(Saved entries)

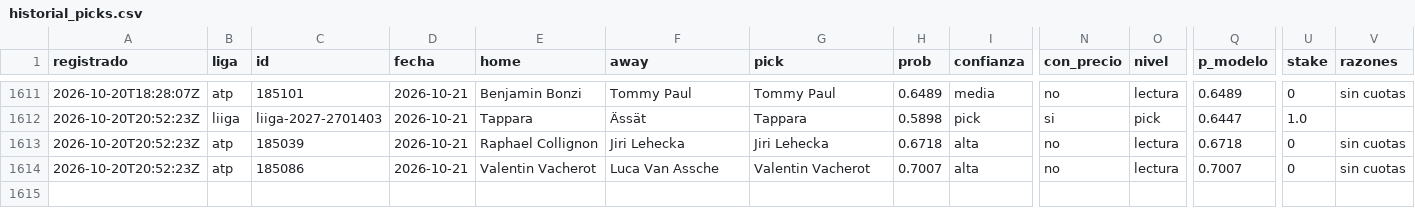
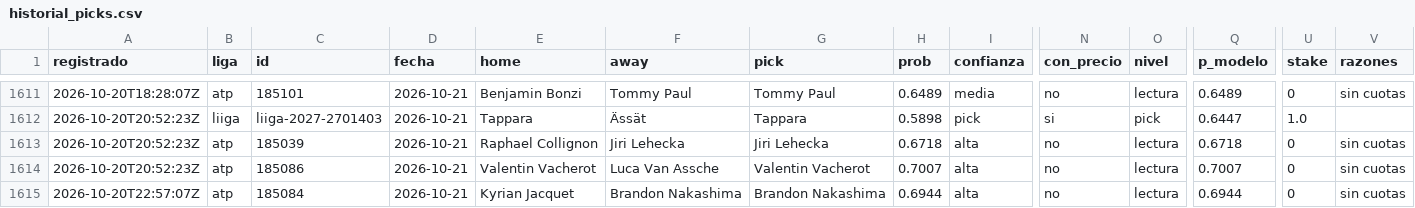
Before and after one commit to tenisman12/edgeline, a CSV file: salida/historial_picks.csv, drawn as a sheet; only a part is shown, gaps mark what is left out; rows hold the shown columns only; the diff names each change by its address in the sheet, - before the commit and + after, or states it on an @@ line.

```diff
--- a/salida/historial_picks.csv
+++ b/salida/historial_picks.csv
+row 1615: 2026-10-20T22:57:07Z | atp | 185084 | 2026-10-21 | Kyrian Jacquet | Brandon Nakashima | Brandon Nakashima | 0.6944 | alta | no | lectura | 0.6944 | 0 | sin cuotas
```
Also changed, not shown: salida/historial_angulos.csv, salida/historial_angulos_total.csv, 42 other files.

TASK REQUIREMENTS:
Your task is to copy each line of the entries that includes the word "shown".

SOLUTION TO THIS TASK:
Before and after one commit to tenisman12/edgeline, a CSV file: salida/historial_picks.csv, drawn as a sheet; only a part is shown, gaps mark what is left out; rows hold the shown columns only; the diff names each change by its address in the sheet, - before the commit and + after, or states it on an @@ line.
Also changed, not shown: salida/historial_angulos.csv, salida/historial_angulos_total.csv, 42 other files.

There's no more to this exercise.